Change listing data
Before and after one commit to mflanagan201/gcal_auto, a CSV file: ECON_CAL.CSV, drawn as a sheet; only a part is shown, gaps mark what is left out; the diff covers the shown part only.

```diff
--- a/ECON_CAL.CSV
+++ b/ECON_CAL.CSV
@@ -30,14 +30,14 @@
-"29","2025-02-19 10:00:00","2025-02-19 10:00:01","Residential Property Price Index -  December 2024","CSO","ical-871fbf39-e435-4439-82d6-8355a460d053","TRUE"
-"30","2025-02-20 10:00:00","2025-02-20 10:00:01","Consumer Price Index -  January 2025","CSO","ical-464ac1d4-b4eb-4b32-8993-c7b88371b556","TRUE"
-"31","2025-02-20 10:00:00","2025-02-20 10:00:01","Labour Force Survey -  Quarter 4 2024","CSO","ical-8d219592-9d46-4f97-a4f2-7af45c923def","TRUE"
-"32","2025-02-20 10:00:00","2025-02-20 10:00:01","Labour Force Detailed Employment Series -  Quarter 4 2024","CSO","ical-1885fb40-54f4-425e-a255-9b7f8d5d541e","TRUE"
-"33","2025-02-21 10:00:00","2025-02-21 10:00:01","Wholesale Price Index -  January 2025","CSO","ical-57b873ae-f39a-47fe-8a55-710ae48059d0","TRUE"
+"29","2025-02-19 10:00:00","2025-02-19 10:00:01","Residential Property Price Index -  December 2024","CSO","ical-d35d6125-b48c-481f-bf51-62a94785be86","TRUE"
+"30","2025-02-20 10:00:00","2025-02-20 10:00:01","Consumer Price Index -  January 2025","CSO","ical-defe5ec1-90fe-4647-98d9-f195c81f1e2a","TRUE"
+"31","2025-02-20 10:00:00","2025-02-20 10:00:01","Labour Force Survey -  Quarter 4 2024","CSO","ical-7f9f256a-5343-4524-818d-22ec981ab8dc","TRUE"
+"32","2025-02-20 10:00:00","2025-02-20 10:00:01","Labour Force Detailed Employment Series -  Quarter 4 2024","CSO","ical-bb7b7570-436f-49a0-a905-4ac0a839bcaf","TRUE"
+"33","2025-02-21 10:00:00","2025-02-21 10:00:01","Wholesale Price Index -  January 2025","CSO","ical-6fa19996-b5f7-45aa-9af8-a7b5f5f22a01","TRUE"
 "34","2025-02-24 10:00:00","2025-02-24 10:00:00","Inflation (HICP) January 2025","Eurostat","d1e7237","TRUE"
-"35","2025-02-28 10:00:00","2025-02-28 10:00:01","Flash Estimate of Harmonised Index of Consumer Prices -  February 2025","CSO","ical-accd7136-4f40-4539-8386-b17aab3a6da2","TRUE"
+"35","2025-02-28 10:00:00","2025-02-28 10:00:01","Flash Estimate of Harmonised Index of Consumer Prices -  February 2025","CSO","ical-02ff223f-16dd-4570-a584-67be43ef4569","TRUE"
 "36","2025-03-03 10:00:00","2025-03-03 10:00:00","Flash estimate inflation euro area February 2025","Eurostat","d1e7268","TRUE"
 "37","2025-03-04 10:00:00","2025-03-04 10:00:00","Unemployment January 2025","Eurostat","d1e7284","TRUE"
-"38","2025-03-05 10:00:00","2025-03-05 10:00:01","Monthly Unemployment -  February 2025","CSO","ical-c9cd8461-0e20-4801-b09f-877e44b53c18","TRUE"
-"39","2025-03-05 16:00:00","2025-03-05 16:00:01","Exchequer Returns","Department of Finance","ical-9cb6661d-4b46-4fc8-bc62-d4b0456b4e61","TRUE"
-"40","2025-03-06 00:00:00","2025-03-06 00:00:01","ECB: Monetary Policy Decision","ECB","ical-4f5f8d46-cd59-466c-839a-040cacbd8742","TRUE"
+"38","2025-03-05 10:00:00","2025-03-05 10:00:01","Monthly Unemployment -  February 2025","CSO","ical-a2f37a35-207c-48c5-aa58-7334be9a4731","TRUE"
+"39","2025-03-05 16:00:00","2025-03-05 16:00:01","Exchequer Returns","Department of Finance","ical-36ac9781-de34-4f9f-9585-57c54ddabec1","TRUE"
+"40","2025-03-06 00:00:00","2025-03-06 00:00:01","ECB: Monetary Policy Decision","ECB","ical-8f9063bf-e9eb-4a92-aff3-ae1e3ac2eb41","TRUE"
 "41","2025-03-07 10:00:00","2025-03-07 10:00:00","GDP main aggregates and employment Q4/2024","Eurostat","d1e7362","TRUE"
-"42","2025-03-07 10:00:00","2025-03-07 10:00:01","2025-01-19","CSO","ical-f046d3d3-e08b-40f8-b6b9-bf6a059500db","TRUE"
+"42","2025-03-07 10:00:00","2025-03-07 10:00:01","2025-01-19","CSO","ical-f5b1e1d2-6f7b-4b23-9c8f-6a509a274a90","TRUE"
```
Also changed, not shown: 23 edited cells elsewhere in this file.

◆ WHAT THE TASK ASKS: What is needed is an exact copy of every entry above.

◆ EXERCISE SOLUTION:
Before and after one commit to mflanagan201/gcal_auto, a CSV file: ECON_CAL.CSV, drawn as a sheet; only a part is shown, gaps mark what is left out; the diff covers the shown part only.

```diff
--- a/ECON_CAL.CSV
+++ b/ECON_CAL.CSV
@@ -30,14 +30,14 @@
-"29","2025-02-19 10:00:00","2025-02-19 10:00:01","Residential Property Price Index -  December 2024","CSO","ical-871fbf39-e435-4439-82d6-8355a460d053","TRUE"
-"30","2025-02-20 10:00:00","2025-02-20 10:00:01","Consumer Price Index -  January 2025","CSO","ical-464ac1d4-b4eb-4b32-8993-c7b88371b556","TRUE"
-"31","2025-02-20 10:00:00","2025-02-20 10:00:01","Labour Force Survey -  Quarter 4 2024","CSO","ical-8d219592-9d46-4f97-a4f2-7af45c923def","TRUE"
-"32","2025-02-20 10:00:00","2025-02-20 10:00:01","Labour Force Detailed Employment Series -  Quarter 4 2024","CSO","ical-1885fb40-54f4-425e-a255-9b7f8d5d541e","TRUE"
-"33","2025-02-21 10:00:00","2025-02-21 10:00:01","Wholesale Price Index -  January 2025","CSO","ical-57b873ae-f39a-47fe-8a55-710ae48059d0","TRUE"
+"29","2025-02-19 10:00:00","2025-02-19 10:00:01","Residential Property Price Index -  December 2024","CSO","ical-d35d6125-b48c-481f-bf51-62a94785be86","TRUE"
+"30","2025-02-20 10:00:00","2025-02-20 10:00:01","Consumer Price Index -  January 2025","CSO","ical-defe5ec1-90fe-4647-98d9-f195c81f1e2a","TRUE"
+"31","2025-02-20 10:00:00","2025-02-20 10:00:01","Labour Force Survey -  Quarter 4 2024","CSO","ical-7f9f256a-5343-4524-818d-22ec981ab8dc","TRUE"
+"32","2025-02-20 10:00:00","2025-02-20 10:00:01","Labour Force Detailed Employment Series -  Quarter 4 2024","CSO","ical-bb7b7570-436f-49a0-a905-4ac0a839bcaf","TRUE"
+"33","2025-02-21 10:00:00","2025-02-21 10:00:01","Wholesale Price Index -  January 2025","CSO","ical-6fa19996-b5f7-45aa-9af8-a7b5f5f22a01","TRUE"
 "34","2025-02-24 10:00:00","2025-02-24 10:00:00","Inflation (HICP) January 2025","Eurostat","d1e7237","TRUE"
-"35","2025-02-28 10:00:00","2025-02-28 10:00:01","Flash Estimate of Harmonised Index of Consumer Prices -  February 2025","CSO","ical-accd7136-4f40-4539-8386-b17aab3a6da2","TRUE"
+"35","2025-02-28 10:00:00","2025-02-28 10:00:01","Flash Estimate of Harmonised Index of Consumer Prices -  February 2025","CSO","ical-02ff223f-16dd-4570-a584-67be43ef4569","TRUE"
 "36","2025-03-03 10:00:00","2025-03-03 10:00:00","Flash estimate inflation euro area February 2025","Eurostat","d1e7268","TRUE"
 "37","2025-03-04 10:00:00","2025-03-04 10:00:00","Unemployment January 2025","Eurostat","d1e7284","TRUE"
-"38","2025-03-05 10:00:00","2025-03-05 10:00:01","Monthly Unemployment -  February 2025","CSO","ical-c9cd8461-0e20-4801-b09f-877e44b53c18","TRUE"
-"39","2025-03-05 16:00:00","2025-03-05 16:00:01","Exchequer Returns","Department of Finance","ical-9cb6661d-4b46-4fc8-bc62-d4b0456b4e61","TRUE"
-"40","2025-03-06 00:00:00","2025-03-06 00:00:01","ECB: Monetary Policy Decision","ECB","ical-4f5f8d46-cd59-466c-839a-040cacbd8742","TRUE"
+"38","2025-03-05 10:00:00","2025-03-05 10:00:01","Monthly Unemployment -  February 2025","CSO","ical-a2f37a35-207c-48c5-aa58-7334be9a4731","TRUE"
+"39","2025-03-05 16:00:00","2025-03-05 16:00:01","Exchequer Returns","Department of Finance","ical-36ac9781-de34-4f9f-9585-57c54ddabec1","TRUE"
+"40","2025-03-06 00:00:00","2025-03-06 00:00:01","ECB: Monetary Policy Decision","ECB","ical-8f9063bf-e9eb-4a92-aff3-ae1e3ac2eb41","TRUE"
 "41","2025-03-07 10:00:00","2025-03-07 10:00:00","GDP main aggregates and employment Q4/2024","Eurostat","d1e7362","TRUE"
-"42","2025-03-07 10:00:00","2025-03-07 10:00:01","2025-01-19","CSO","ical-f046d3d3-e08b-40f8-b6b9-bf6a059500db","TRUE"
+"42","2025-03-07 10:00:00","2025-03-07 10:00:01","2025-01-19","CSO","ical-f5b1e1d2-6f7b-4b23-9c8f-6a509a274a90","TRUE"
```
Also changed, not shown: 23 edited cells elsewhere in this file.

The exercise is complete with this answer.